The new bill comes after thousands signed a petition to replace statues of Confederate leaders with a statue of the country music icon instead.

“History should not be forgotten, but we need not glamorize those who do not deserve our praise. Instead, let us honor a true Tennessee hero, Dolly Parton,” Alex Parsons, who started the petition, said at the time. “Aside from her beautiful music, which has touched the hearts and lives of millions of Americans, Dolly Parton’s philanthropic heart has unquestionably changed the world for the better.”

Fox 17 reports that Windle’s bill says, “The statute of Dolly Parton is to be located on the capitol grounds facing in the direction of the Ryman Auditorium. The commission shall solicit input from the public and other interested parties for purposes of developing the plan, including proposed design concepts for the statue.”

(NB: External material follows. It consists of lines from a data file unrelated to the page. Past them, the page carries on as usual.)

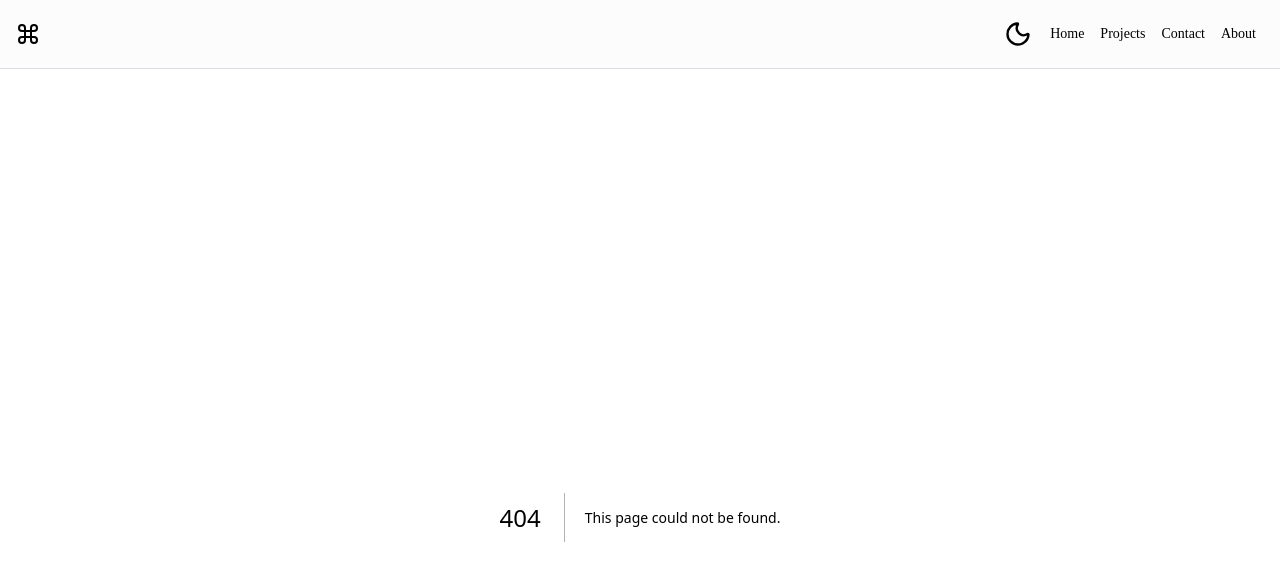
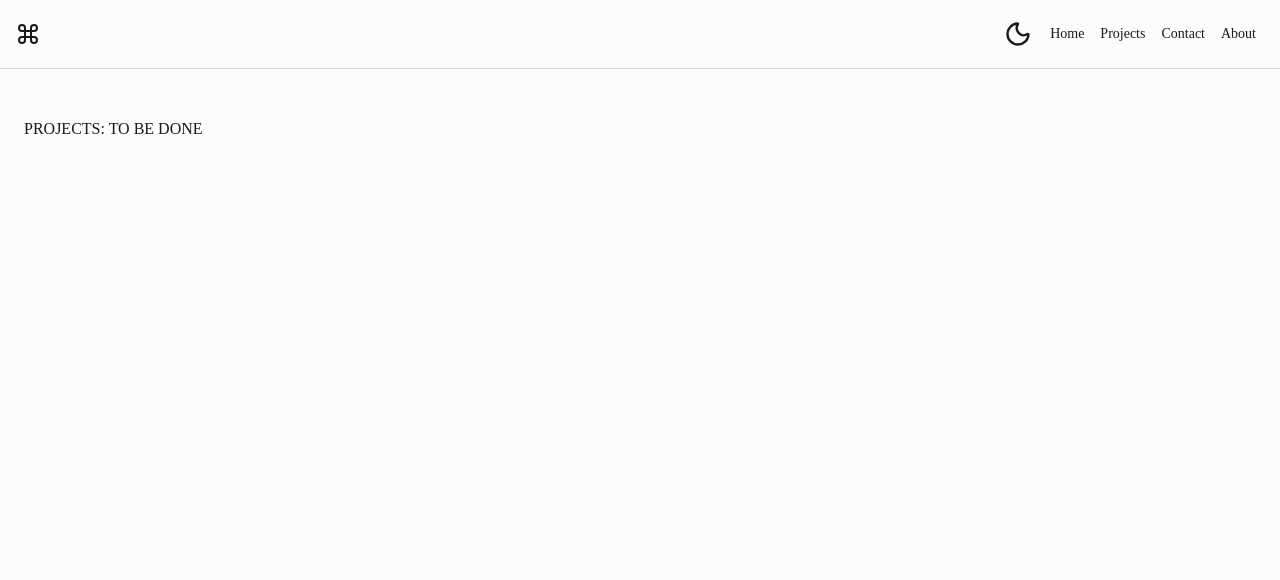
Before and after one commit to BayonetArch/portfolio, a Next.js app: page /projects in a window 1280 px wide. Before the commit this address had no page. Shown: the top 580 px of the page. Built offline with nearby package versions, Linux system fonts and the light colour scheme.

Commit message:
Added missing pages(incompete)

```diff
--- a/app/about/page.tsx
+++ b/app/about/page.tsx
@@ -1,7 +1,7 @@
 export default function About() {
   return (
     <div>
-      <h1>About</h1>
+      <h1>ABOUT: TO BE DONE..</h1>
     </div>
   );
 }
--- /dev/null
+++ b/app/contact/page.jsx
@@ -0,0 +1,7 @@
+export default function Contact() {
+  return (
+    <div>
+      <h1>CONTACT: TO BE DONE..</h1>
+    </div>
+  );
+}
--- /dev/null
+++ b/app/projects/page.tsx
@@ -0,0 +1,7 @@
+export default function Projects() {
+  return (
+    <div>
+      <h1>PROJECTS: TO BE DONE</h1>
+    </div>
+  );
+}
```
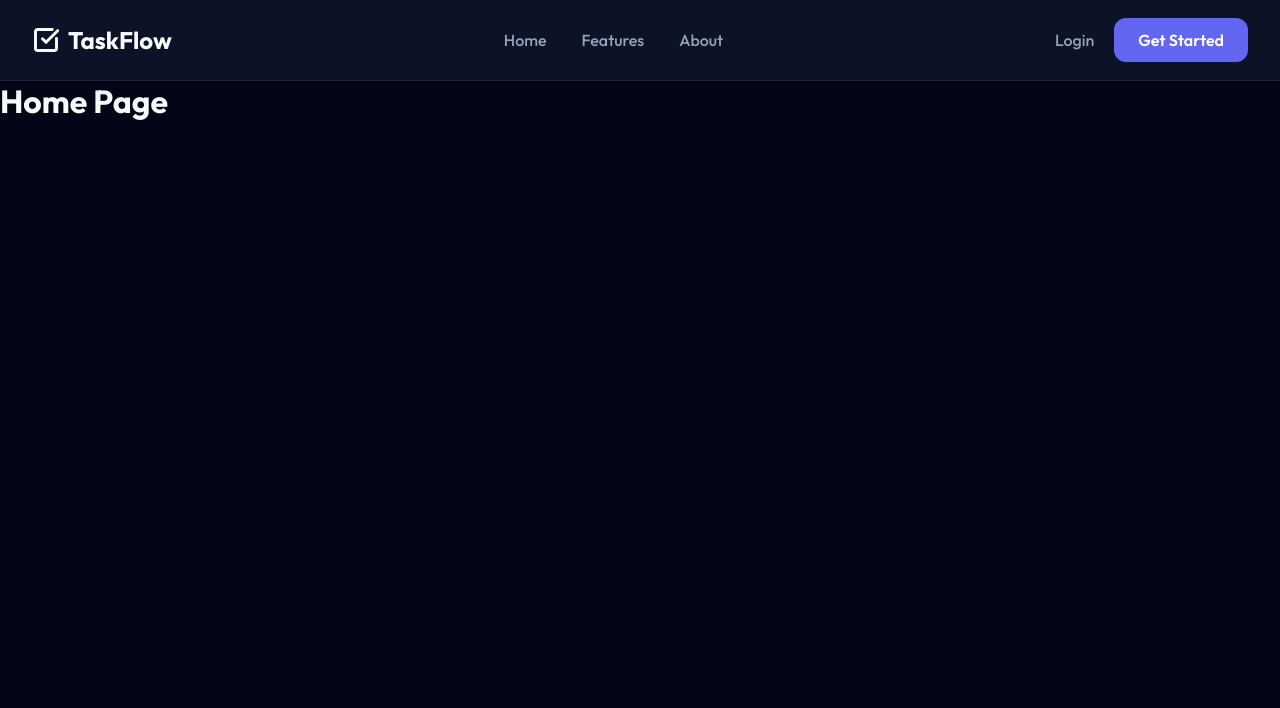
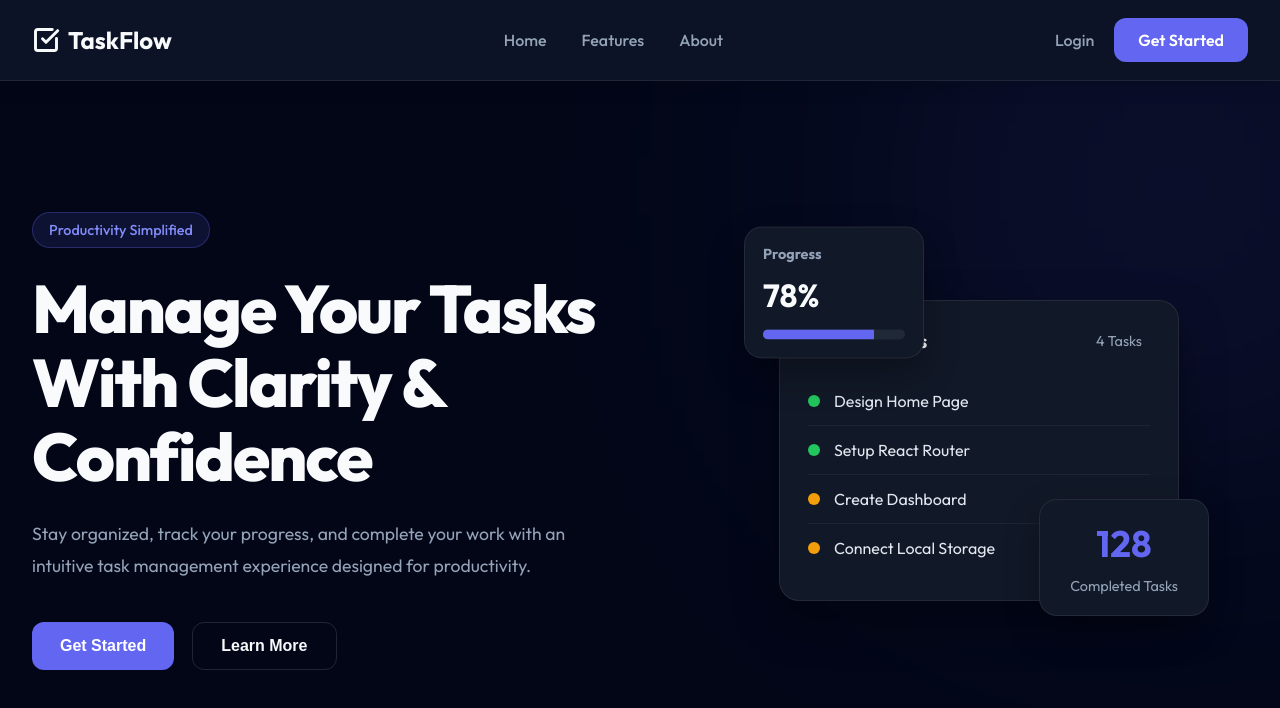
Before and after one commit to Isharani01/taskflow, a React (Vite) app: page / in a window 1280 px wide. Shown: the top 708 px of the page. Built offline with nearby package versions, Linux system fonts and the light colour scheme.

Commit message:
completed hero section with dashboard card progress card

```diff
--- /dev/null
+++ b/src/components/Hero/Hero.jsx
@@ -0,0 +1,85 @@
+import styles from "./Hero.module.css";
+
+function Hero() {
+  return (
+    <section className={styles.hero}>
+      <div className={styles.container}>
+
+        <div className={styles.left}>
+          <span className={styles.badge}>
+            Productivity Simplified
+          </span>
+
+          <h1>
+            Manage Your Tasks
+            <br />
+            With Clarity &
+            <br />
+            Confidence
+          </h1>
+
+          <p>
+            Stay organized, track your progress, and complete
+            your work with an intuitive task management
+            experience designed for productivity.
+          </p>
+
+          <div className={styles.buttons}>
+            <button className={styles.primaryBtn}>
+              Get Started
+            </button>
+
+            <button className={styles.secondaryBtn}>
+              Learn More
+            </button>
+          </div>
+        </div>
+       <div className={styles.right}>
+  <div className={styles.dashboardWrapper}>
+
+    <div className={styles.dashboardCard}>
+      <div className={styles.cardHeader}>
+        <h3>Today's Tasks</h3>
+        <span>4 Tasks</span>
+      </div>
+
+      <div className={styles.task}>
+        <span className={styles.completed}></span>
+        <p>Design Home Page</p>
+      </div>
+
+      <div className={styles.task}>
+        <span className={styles.completed}></span>
+        <p>Setup React Router</p>
+      </div>
+
+      <div className={styles.task}>
+        <span className={styles.pending}></span>
+        <p>Create Dashboard</p>
+      </div>
+
+      <div className={styles.task}>
+        <span className={styles.pending}></span>
+        <p>Connect Local Storage</p>
+      </div>
+    </div>
+    <div className={styles.progressCard}>
+      <h4>Progress</h4>
+
+      <h2>78%</h2>
+
+      <div className={styles.progressBar}>
+        <div className={styles.progress}></div>
+      </div>
+    </div>
+   <div className={styles.statsCard}>
+      <h2>128</h2>
+      <p>Completed Tasks</p>
+    </div>
+  </div>
+</div>
+    </div>
+    </section>
+  );
+}
+export default Hero;
--- /dev/null
+++ b/src/components/Hero/Hero.module.css
@@ -0,0 +1,245 @@
+.hero {
+  width: 100%;
+  min-height: calc(100vh - 80px);
+  display: flex;
+  align-items: center;
+  background: #020617;
+  position:relative;
+  overflow:hidden;
+  padding: 70px 0;
+}
+.hero::before{
+content:"";
+position:absolute;
+width:450px;
+height:450px;
+background:#6366f1;
+filter:blur(180px);
+opacity:.18;
+top:-120px;
+right:-120px;
+z-index:0;
+}
+.container {
+  max-width: 1280px;
+  width: 100%;
+  margin: 0 auto;
+  padding: 0 32px;
+  display: grid;
+  grid-template-columns: 1fr 1fr;
+  align-items: center;
+  gap: 60px;
+  position: relative;
+  z-index: 1;
+}
+.left {
+  display: flex;
+  flex-direction: column;
+}
+.right {
+  display: flex;
+  justify-content: center;
+  align-items:flex-start;
+}
+.badge {
+  display: inline-flex;
+  align-items: center;
+  padding: 8px 16px;
+  border-radius: 999px;
+  background: rgba(99, 102, 241, 0.12);
+  border: 1px solid rgba(99, 102, 241, 0.3);
+  color: #818cf8;
+  font-size: 0.9rem;
+  font-weight: 500;
+  margin-bottom: 24px;
+  width: fit-content;
+}
+.left h1 {
+  font-size: 4.2rem;
+  line-height: 1.1;
+  font-weight: 800;
+  color: #f8fafc;
+  letter-spacing: -2px;
+  max-width:650px;
+}
+.left p {
+  margin-top: 24px;
+  max-width: 560px;
+  color: #94a3b8;
+  font-size: 1.1rem;
+  line-height: 1.8;
+}
+.buttons {
+  display: flex;
+  gap: 18px;
+  margin-top: 40px;
+}
+.primaryBtn {
+  background: #6366f1;
+  color: white;
+  border: none;
+  border-radius: 12px;
+  padding: 14px 28px;
+  font-size: 1rem;
+  font-weight: 600;
+  cursor: pointer;
+  transition: all .3s ease;
+}
+.primaryBtn:hover {
+  background: #4f46e5;
+  transform: translateY(-2px);
+}
+.secondaryBtn {
+  background: transparent;
+  color: #f8fafc;
+  border: 1px solid rgba(255,255,255,.12);
+  border-radius: 12px;
+  padding: 14px 28px;
+  font-size: 1rem;
+  font-weight: 600;
+  cursor: pointer;
+  transition: all .3s ease;
+}
+.secondaryBtn:hover {
+  border-color: #6366f1;
+  color: #6366f1;
+  background:rgba(255,255,255,.04);
+}
+.right {
+  display: flex;
+  justify-content: center;
+  align-items: flex-start;;
+}
+
+.dashboardCard {
+  width: 400px;
+  padding: 28px;
+  background: #111827;
+  border: 1px solid rgba(255,255,255,.08);
+  border-radius: 20px;
+  box-shadow: 0 20px 45px rgba(0,0,0,.35);
+  transition:all .3s ease;
+  margin-top: 20px;
+  position: relative;
+  z-index: 1;
+
+}
+.dashboardCard:hover{
+transform:translateY(-8px);
+box-shadow: 0 25px 50px rgba(0, 0, 0, 0.4);
+}
+.cardHeader {
+  display: flex;
+  justify-content: space-between;
+  align-items: center;
+  margin-bottom: 24px;
+  padding-right: 8px;
+}
+.cardHeader h3 {
+  color: #f8fafc;
+  font-size: 1.2rem;
+}
+.cardHeader span {
+  color: #94a3b8;
+  font-size: .9rem;
+}
+.task {
+  display: flex;
+  align-items: center;
+  gap: 14px;
+  padding: 14px 0;
+  border-bottom: 1px solid rgba(255,255,255,.05);
+}
+.task:last-child {
+  border-bottom: none;
+}
+.task p {
+  color: #e2e8f0;
+}
+.completed,
+.pending {
+  width: 12px;
+  height: 12px;
+  border-radius: 50%;
+}
+.completed {
+  background: #22c55e;
+}
+.pending {
+  background: #f59e0b;
+}
+.dashboardWrapper {
+  position: relative;
+   margin-left: 40px;
+}
+.progressCard {
+  position: absolute;
+  top: -45px;
+  left: -35px;
+  width: 180px;
+  padding: 18px;
+  background: #111827;
+  border: 1px solid rgba(255,255,255,.08);
+  border-radius: 18px;
+  box-shadow: 0 15px 35px rgba(0,0,0,.3);
+  animation: float 4s ease-in-out infinite;
+   z-index: 2;
+
+}
+.progressCard h4{
+color:#94a3b8;
+font-size:.9rem;
+margin-bottom:12px;
+}
+.progressCard h2{
+color:#f8fafc;
+font-size:2rem;
+margin-bottom:14px;
+}
+.progressBar{
+width:100%;
+height:10px;
+background:#1f2937;
+border-radius:999px;
+overflow:hidden;
+}
+.progress{
+width:78%;
+height:100%;
+background:#6366f1;
+}
+.statsCard{
+position:absolute;
+bottom:-15px;
+right:-30px;
+width:170px;
+padding:20px;
+background:#111827;
+border-radius:18px;
+border:1px solid rgba(255,255,255,.08);
+box-shadow:0 15px 35px rgba(0,0,0,.3);
+text-align:center;
+animation: float 4s ease-in-out infinite;
+animation-delay: 1.5s;
+ z-index: 2;
+}
+.statsCard h2{
+font-size:2.3rem;
+color:#6366f1;
+margin-bottom:10px;
+}
+.statsCard p{
+color:#94a3b8;
+font-size:.9rem;
+}
+@keyframes float {
+  0% {
+    transform: translateY(0);
+  }
+  50% {
+    transform: translateY(-10px);
+  }
+  100% {
+    transform: translateY(0);
+  }
+}
--- a/src/pages/Home/Home.jsx
+++ b/src/pages/Home/Home.jsx
@@ -1,9 +1,10 @@
 import Navbar from "../../components/Navbar/Navbar";
+import Hero from "../../components/Hero/Hero";
 function Home() {
   return (
     <div>
         <Navbar/>
-      <h1>Home Page</h1>
+        <Hero/>
 
     </div>
   );
```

The Grand Ole Opry member has yet to comment on the proposed legislation. But of all her successes, Parton says her biggest one for her personally is her philanthropic Imagination Library, which has far exceeded her original goal.

“That is one of the things I am proudest of, of all the things that I’ve done since I’ve been in the business,” Parton told Marie Claire. “My dad — and a lot of my relatives, and a lot of people in that part of the country [where I’m from], but especially my dad — couldn’t read and write. He was kind of embarrassed by that, and he thought it was too hard of a thing to learn to do after he was grown. And I just remember feeling bad for my dad because he was so smart. And I thought, ‘Lord, if he’d had an education, no telling what all he could have been.’”

I’d hoped that it would [be] there, in the county, maybe just a few counties over,” she continued. “But then the governor at the time was a man named Phil Bredesen, wonderful man, and he got wind of the program, and he said, ‘Well, this is a great program. Let’s take this all over Tennessee.’ So we did. And the next thing you know, we went into Canada, and now we’re all over the world, different parts. And so we’ve given away like 150 million books. And my dad got to live long enough to see it doing well.”